● **YOUR INSTRUCTIONS**
Copy the data exactly.

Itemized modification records

=== Section Start ===

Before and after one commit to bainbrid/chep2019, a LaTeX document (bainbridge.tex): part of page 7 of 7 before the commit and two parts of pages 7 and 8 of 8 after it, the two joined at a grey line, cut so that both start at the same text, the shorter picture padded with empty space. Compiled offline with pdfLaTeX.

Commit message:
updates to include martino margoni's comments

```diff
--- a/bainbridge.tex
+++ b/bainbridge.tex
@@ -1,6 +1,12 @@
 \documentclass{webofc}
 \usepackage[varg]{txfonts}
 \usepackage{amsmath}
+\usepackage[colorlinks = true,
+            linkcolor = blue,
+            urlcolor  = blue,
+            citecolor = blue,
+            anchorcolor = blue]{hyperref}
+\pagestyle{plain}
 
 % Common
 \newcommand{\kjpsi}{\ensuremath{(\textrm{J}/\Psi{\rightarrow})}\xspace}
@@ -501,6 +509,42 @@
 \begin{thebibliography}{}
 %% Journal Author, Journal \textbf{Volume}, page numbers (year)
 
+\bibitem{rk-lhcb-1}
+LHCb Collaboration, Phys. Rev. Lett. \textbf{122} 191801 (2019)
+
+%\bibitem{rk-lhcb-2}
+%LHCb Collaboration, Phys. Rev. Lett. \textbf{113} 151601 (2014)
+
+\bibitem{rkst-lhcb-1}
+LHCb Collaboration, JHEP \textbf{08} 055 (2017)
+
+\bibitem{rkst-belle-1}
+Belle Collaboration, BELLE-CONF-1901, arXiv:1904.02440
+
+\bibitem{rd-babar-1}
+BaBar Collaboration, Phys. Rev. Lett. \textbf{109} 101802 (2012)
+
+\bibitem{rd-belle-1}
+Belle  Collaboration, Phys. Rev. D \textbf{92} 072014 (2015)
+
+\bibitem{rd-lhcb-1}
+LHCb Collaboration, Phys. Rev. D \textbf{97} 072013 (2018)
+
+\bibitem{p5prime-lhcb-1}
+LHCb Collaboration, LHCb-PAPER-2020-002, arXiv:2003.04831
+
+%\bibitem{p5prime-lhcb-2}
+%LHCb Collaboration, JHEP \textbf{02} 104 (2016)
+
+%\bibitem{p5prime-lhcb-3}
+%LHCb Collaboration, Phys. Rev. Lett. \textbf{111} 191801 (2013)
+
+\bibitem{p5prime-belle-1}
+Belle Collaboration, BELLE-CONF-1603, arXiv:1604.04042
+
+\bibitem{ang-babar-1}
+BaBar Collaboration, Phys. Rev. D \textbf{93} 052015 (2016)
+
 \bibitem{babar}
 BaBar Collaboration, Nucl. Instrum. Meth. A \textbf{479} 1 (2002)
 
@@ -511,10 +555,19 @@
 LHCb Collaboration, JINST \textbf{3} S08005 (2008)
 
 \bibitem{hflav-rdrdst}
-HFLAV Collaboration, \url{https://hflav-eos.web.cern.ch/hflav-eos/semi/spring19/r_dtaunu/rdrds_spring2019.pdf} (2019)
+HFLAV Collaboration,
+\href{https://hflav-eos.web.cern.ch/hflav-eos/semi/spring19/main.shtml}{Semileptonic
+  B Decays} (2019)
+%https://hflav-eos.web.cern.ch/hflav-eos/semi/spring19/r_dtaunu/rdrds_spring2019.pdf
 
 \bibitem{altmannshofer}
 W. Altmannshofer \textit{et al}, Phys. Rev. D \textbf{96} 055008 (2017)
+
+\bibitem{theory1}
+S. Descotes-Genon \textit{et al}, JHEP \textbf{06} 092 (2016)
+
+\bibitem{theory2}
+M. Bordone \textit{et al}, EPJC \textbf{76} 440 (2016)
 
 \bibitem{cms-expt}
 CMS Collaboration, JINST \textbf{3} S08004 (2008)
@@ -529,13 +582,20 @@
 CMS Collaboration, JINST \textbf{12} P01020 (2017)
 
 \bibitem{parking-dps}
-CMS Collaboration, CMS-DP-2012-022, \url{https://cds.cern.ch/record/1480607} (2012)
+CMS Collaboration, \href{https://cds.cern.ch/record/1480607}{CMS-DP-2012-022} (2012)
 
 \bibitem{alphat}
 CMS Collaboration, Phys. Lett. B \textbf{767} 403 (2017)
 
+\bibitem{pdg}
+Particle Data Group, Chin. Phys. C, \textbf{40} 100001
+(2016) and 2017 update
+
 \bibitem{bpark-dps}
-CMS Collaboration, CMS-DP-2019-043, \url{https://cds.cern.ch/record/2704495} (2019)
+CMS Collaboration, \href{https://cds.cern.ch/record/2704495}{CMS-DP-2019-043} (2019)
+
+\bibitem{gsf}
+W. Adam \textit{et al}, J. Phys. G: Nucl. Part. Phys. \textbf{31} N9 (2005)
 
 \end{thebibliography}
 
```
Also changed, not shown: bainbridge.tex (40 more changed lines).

=== Section End ===

● **ANSWER TO THE EXERCISE**
Before and after one commit to bainbrid/chep2019, a LaTeX document (bainbridge.tex): part of page 7 of 7 before the commit and two parts of pages 7 and 8 of 8 after it, the two joined at a grey line, cut so that both start at the same text, the shorter picture padded with empty space. Compiled offline with pdfLaTeX.

Commit message:
updates to include martino margoni's comments

```diff
--- a/bainbridge.tex
+++ b/bainbridge.tex
@@ -1,6 +1,12 @@
 \documentclass{webofc}
 \usepackage[varg]{txfonts}
 \usepackage{amsmath}
+\usepackage[colorlinks = true,
+            linkcolor = blue,
+            urlcolor  = blue,
+            citecolor = blue,
+            anchorcolor = blue]{hyperref}
+\pagestyle{plain}
 
 % Common
 \newcommand{\kjpsi}{\ensuremath{(\textrm{J}/\Psi{\rightarrow})}\xspace}
@@ -501,6 +509,42 @@
 \begin{thebibliography}{}
 %% Journal Author, Journal \textbf{Volume}, page numbers (year)
 
+\bibitem{rk-lhcb-1}
+LHCb Collaboration, Phys. Rev. Lett. \textbf{122} 191801 (2019)
+
+%\bibitem{rk-lhcb-2}
+%LHCb Collaboration, Phys. Rev. Lett. \textbf{113} 151601 (2014)
+
+\bibitem{rkst-lhcb-1}
+LHCb Collaboration, JHEP \textbf{08} 055 (2017)
+
+\bibitem{rkst-belle-1}
+Belle Collaboration, BELLE-CONF-1901, arXiv:1904.02440
+
+\bibitem{rd-babar-1}
+BaBar Collaboration, Phys. Rev. Lett. \textbf{109} 101802 (2012)
+
+\bibitem{rd-belle-1}
+Belle  Collaboration, Phys. Rev. D \textbf{92} 072014 (2015)
+
+\bibitem{rd-lhcb-1}
+LHCb Collaboration, Phys. Rev. D \textbf{97} 072013 (2018)
+
+\bibitem{p5prime-lhcb-1}
+LHCb Collaboration, LHCb-PAPER-2020-002, arXiv:2003.04831
+
+%\bibitem{p5prime-lhcb-2}
+%LHCb Collaboration, JHEP \textbf{02} 104 (2016)
+
+%\bibitem{p5prime-lhcb-3}
+%LHCb Collaboration, Phys. Rev. Lett. \textbf{111} 191801 (2013)
+
+\bibitem{p5prime-belle-1}
+Belle Collaboration, BELLE-CONF-1603, arXiv:1604.04042
+
+\bibitem{ang-babar-1}
+BaBar Collaboration, Phys. Rev. D \textbf{93} 052015 (2016)
+
 \bibitem{babar}
 BaBar Collaboration, Nucl. Instrum. Meth. A \textbf{479} 1 (2002)
 
@@ -511,10 +555,19 @@
 LHCb Collaboration, JINST \textbf{3} S08005 (2008)
 
 \bibitem{hflav-rdrdst}
-HFLAV Collaboration, \url{https://hflav-eos.web.cern.ch/hflav-eos/semi/spring19/r_dtaunu/rdrds_spring2019.pdf} (2019)
+HFLAV Collaboration,
+\href{https://hflav-eos.web.cern.ch/hflav-eos/semi/spring19/main.shtml}{Semileptonic
+  B Decays} (2019)
+%https://hflav-eos.web.cern.ch/hflav-eos/semi/spring19/r_dtaunu/rdrds_spring2019.pdf
 
 \bibitem{altmannshofer}
 W. Altmannshofer \textit{et al}, Phys. Rev. D \textbf{96} 055008 (2017)
+
+\bibitem{theory1}
+S. Descotes-Genon \textit{et al}, JHEP \textbf{06} 092 (2016)
+
+\bibitem{theory2}
+M. Bordone \textit{et al}, EPJC \textbf{76} 440 (2016)
 
 \bibitem{cms-expt}
 CMS Collaboration, JINST \textbf{3} S08004 (2008)
@@ -529,13 +582,20 @@
 CMS Collaboration, JINST \textbf{12} P01020 (2017)
 
 \bibitem{parking-dps}
-CMS Collaboration, CMS-DP-2012-022, \url{https://cds.cern.ch/record/1480607} (2012)
+CMS Collaboration, \href{https://cds.cern.ch/record/1480607}{CMS-DP-2012-022} (2012)
 
 \bibitem{alphat}
 CMS Collaboration, Phys. Lett. B \textbf{767} 403 (2017)
 
+\bibitem{pdg}
+Particle Data Group, Chin. Phys. C, \textbf{40} 100001
+(2016) and 2017 update
+
 \bibitem{bpark-dps}
-CMS Collaboration, CMS-DP-2019-043, \url{https://cds.cern.ch/record/2704495} (2019)
+CMS Collaboration, \href{https://cds.cern.ch/record/2704495}{CMS-DP-2019-043} (2019)
+
+\bibitem{gsf}
+W. Adam \textit{et al}, J. Phys. G: Nucl. Part. Phys. \textbf{31} N9 (2005)
 
 \end{thebibliography}
 
```
Also changed, not shown: bainbridge.tex (40 more changed lines).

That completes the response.